costly a sacrifice upon the altar of
Red Cross Notice.
The ladies of all auxiliaries will
find the Red Cross rooms open
on Tuesday and Thursday mornings
from 9:30 to 12 o'clock, and on ev
ery afternoon except Saturday after
half past four.
At the meeting of the executive
committee on July 6 it was decided
to change the day of meeting from
Saturday to Friday. Members of this
committee will please notice this
change and come on the first and
third Fridays of each month.
Annie M. Clisby,
lo, chewing gum." Who could help
but feel proud to be here? I won't
have a cent as long as I can make
them happy. With love to you all and
my prayers and good wishes for you.
Your devoted son,
MT. ZION NEWS.
Ladies Busy With Canning and
Preserving. Mr. Smith's
Barn Burned. Pro
After a period of dry weather we
are having-refreshing showers which
is improving everything.
The ladies of our community are
real busy canning and preserving.
Some of those that are not fortu
nate enough to have fruit have been
benefitted by the kindness of Mr.
E. M. Padgett furniehing them a
nice supply as he has a splendid
We are indeed glad to report
that Mrs. Franklin is much im
Mrs. Estelle Weeks is visiting her
aunt Mrs. E. Barton.
Mrs. Faunie Murphey is spend
ing a while with her daughter, Mrs.
M. W. Carpenter.
Miss Marie Padgett is expected
home Ute latter part of this month.
Mr. and Mrs. D. D. Riley and
Mr. W. 0. Murphey and Miss
Emma Murphy were visitors at the
home of Mr. M. W. Carpenter
Misses Lilla Mae Padgett and
Mabel Carpenter haye been ap
pointed to Bell W. S. S. in this
Mrs. Susan Garner has returned
home after an extended visit with
relatives in different parts of
A few weeks ago Mr. L. C.
Smith sustained a considerable loss
by fire, two barns were burned, a
horse and mule and a large supply
of food stuff. Also his new car.
The friends of Mr. Y. E. Padgett
will be interested to learn that he
03s reached "over-seas," safely.
Several from our community
went to Trenton last Thursday to
attend the funeral of Senator B. R..
On our last preaching day the
announcement was. made that our
anuual revival vi ill begin fourth
Sunday of this month. We hope
lo have a large number of visitors.
Letter From Percy Ouzts to His
France, May 6, 1918.
Just a few lines this morning to
lot you know bow I am. After com
ing back from the trenches I waa
asked.if I wanted to work in the
1st sergeant's office of my company*
as you know I used to work in the
office on Paris Island, BO I am in
the office now.
1 came over here to do ray bit
and if they want we here I am per
fectly willing to stay.

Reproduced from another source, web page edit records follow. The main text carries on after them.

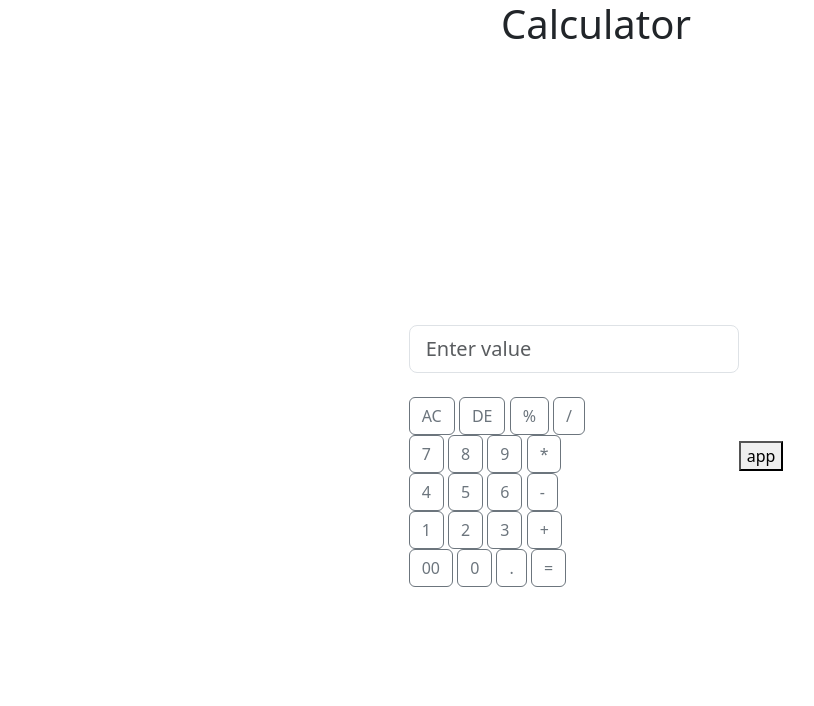
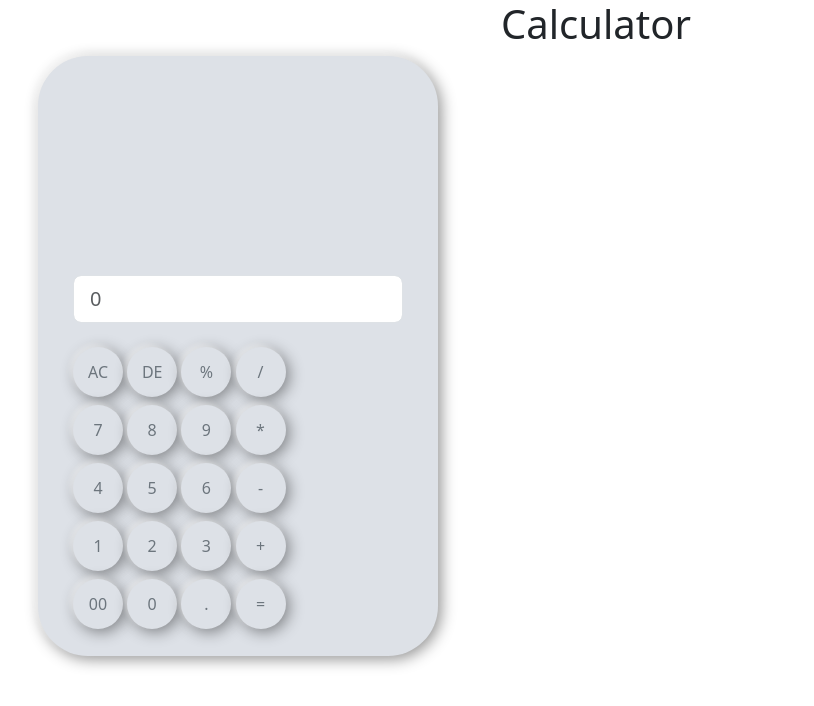
Before and after one commit to MohitAhir102/calclutor, a React (Create React App) app: page / in a window 1280 px wide. Shown: the top 706 px of the page, without its empty margins (44-858 px from the left). Built offline with nearby package versions, Linux system fonts and the light colour scheme.

Commit message:
improvment

```diff
--- a/src/App.css
+++ b/src/App.css
@@ -1,6 +1,6 @@
-.Btn1 {
+/* .Btn1 {
     background-color: red;
     color: white;
     padding: 10px;
     font-size: 16px;
-}
+} */
--- /dev/null
+++ b/src/component/Btnstyle.css
@@ -0,0 +1,25 @@
+.Btn1 {
+    height: 50px;
+    width: 50px;
+    background: #dde1e7;
+    box-shadow: -3px -3px 5px #ffffff70, 3px 3px 15px #00000070;
+    border: none;
+    text-align: center;
+    border-radius: 35px;
+
+}
+
+.Btnmain{
+
+    height: 600px;
+    width: 400px;
+    background: #dde1e7;
+    box-shadow: -3px -3px 5px #ffffff70, 3px 3px 15px #00000070;
+    border: none;
+    border-radius: 50px;
+}
+
+.caldisplay{
+
+    /* background-color: rgb(227, 227, 227); */
+}
--- a/src/component/Button.js
+++ b/src/component/Button.js
@@ -1,47 +1,55 @@
 import Form from "react-bootstrap/Form";
 import Button from "react-bootstrap/Button";
-import React from 'react';
-import App from "../App.css";
+import React, { useState } from 'react';
+import "./Btnstyle.css";
 
 function TextControlsExample() {
+
+  const[setvalue, setResult]=useState("")
+
+  const btclick = () => {
+    console.log('AC')
+  }
+
+  const cleardisplay = () => {
+      setResult("");
+      console.log("clear display")
+  }
   return (
-    <>
+    <div className="Btnmain">
+
       <div className="d-flex justify-content-center align-items-center vh-100">
         <div>
-          <Form.Control size="lg" type="text" placeholder="Enter value" />
+          <Form.Control size="lg" type="text" className="caldisplay" placeholder="0" />
           <br />
-          <Button variant="outline-secondary" className="ml-10">AC</Button>{" "}
-          <Button variant="outline-secondary">DE</Button>{" "}
-          <Button variant="outline-secondary">%</Button>{" "}
-          <Button variant="outline-secondary">/</Button>{" "} <br/>
+          <Button variant="outline-secondary" value="AC" className="Btn1 ml-2 mb-2" onClick={btclick}>AC</Button>{" "}
+          <Button variant="outline-secondary" value="DE" className="Btn1 ml-2 mb-2" onClick={cleardisplay}>DE</Button>{" "}
+          <Button variant="outline-secondary" value="%" className="Btn1 ml-2 mb-2" >%</Button>{" "}
+          <Button variant="outline-secondary" value="/" className="Btn1 ml-2 mb-2" >/</Button>{" "} <br/>
 
-          <Button variant="outline-secondary">7</Button>{" "}
-          <Button variant="outline-secondary">8</Button>{" "}
-          <Button variant="outline-secondary">9</Button>{" "}
-          <Button variant="outline-secondary">*</Button>{" "}<br/>
+          <Button variant="outline-secondary" value="7" className="Btn1 ml-2 mb-2" >7</Button>{" "}
+          <Button variant="outline-secondary" value="8" className="Btn1 ml-2 mb-2" >8</Button>{" "}
+          <Button variant="outline-secondary" value="9" className="Btn1 ml-2 mb-2" >9</Button>{" "}
+          <Button variant="outline-secondary" value="*" className="Btn1 ml-2 mb-2" >*</Button>{" "}<br/>
 
-          <Button variant="outline-secondary">4</Button>{" "}
-          <Button variant="outline-secondary">5</Button>{" "}
-          <Button variant="outline-secondary">6</Button>{" "}
-          <Button variant="outline-secondary">-</Button>{" "}<br/>
+          <Button variant="outline-secondary" value="4" className="Btn1 ml-2 mb-2" >4</Button>{" "}
+          <Button variant="outline-secondary" value="5" className="Btn1 ml-2 mb-2" >5</Button>{" "}
+          <Button variant="outline-secondary" value="6" className="Btn1 ml-2 mb-2" >6</Button>{" "}
+          <Button variant="outline-secondary" value="-" className="Btn1 ml-2 mb-2" >-</Button>{" "}<br/>
 
-          <Button variant="outline-secondary">1</Button>{" "}
-          <Button variant="outline-secondary">2</Button>{" "}
-          <Button variant="outline-secondary">3</Button>{" "}
-          <Button variant="outline-secondary">+</Button>{" "}<br/>
+          <Button variant="outline-secondary" value="1" className="Btn1 ml-2 mb-2" >1</Button>{" "}
+          <Button variant="outline-secondary" value="2" className="Btn1 ml-2 mb-2" >2</Button>{" "}
+          <Button variant="outline-secondary" value="3" className="Btn1 ml-2 mb-2" >3</Button>{" "}
+          <Button variant="outline-secondary" value="+" className="Btn1 ml-2 mb-2" >+</Button>{" "}<br/>
 
-          <Button variant="outline-secondary">00</Button>{" "}
-          <Button variant="outline-secondary">0</Button>{" "}
-          <Button variant="outline-secondary">.</Button>{" "}
-          <Button variant="outline-secondary">=</Button>{" "}
-
-        </div>
-        <div>
-        <button className={App.Btn1}> app</button>
+          <Button variant="outline-secondary" value="00" className="Btn1 ml-2 mb-2" >00</Button>{" "}
+          <Button variant="outline-secondary" value="0" className="Btn1 ml-2 mb-2" >0</Button>{" "}
+          <Button variant="outline-secondary" value="." className="Btn1 ml-2 mb-2" >.</Button>{" "}
+          <Button variant="outline-secondary" value="=" className="Btn1 ml-2 mb-2" >=</Button>{" "}
 
         </div>
       </div>
-    </>
+    </div>
   );
 }
 
```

To me it
matters not whereT am.
I haven't bad any mail since
Feb. 1st., 1918, before I left the
states, except one letter from Wat
You can't imagine how it makes
one feel coming over to a foreign
country, though it isn't so bad be
cause there are mure Americans
than Frenchmen where we are. It
seems just like you were in the
states as far as the language is con
cerned, but the country is entirely
different. I am
Your devoted son,
J. P. Ouzts.
51st Co,. 2nd Battalion, 5th Reg.
U. S. M. C., A. E. F. Via P. M.
New York City.
The Outlook Encouraging.
Sitting by the window of one of
the coaches attached to the train
that was to carry the Tillman funeral
part back to Washington from Tren
ton, Uncle Joe Cannon of Illinois
dean of the house and a national fig
ure, declared that he did not think
the people of this section were in any
danger of starvation. He had observ
ed the splendid crops in the "ridge
section." The same thought occurred
to others who journeyed yesterday
to Trenton. Magnificent fields of cot
ton and corn are to be seen all along
the road from Columbia to Trenton.
Every home place has its garden, too,
and from the road it seemed that ev
ry garden was planted to the limit.
The vegetables looked fresh and fine.
As Uncle Joe says, there is no dan
ger of starvation in the "ridge sec
tion" of South Carolina.-Columbia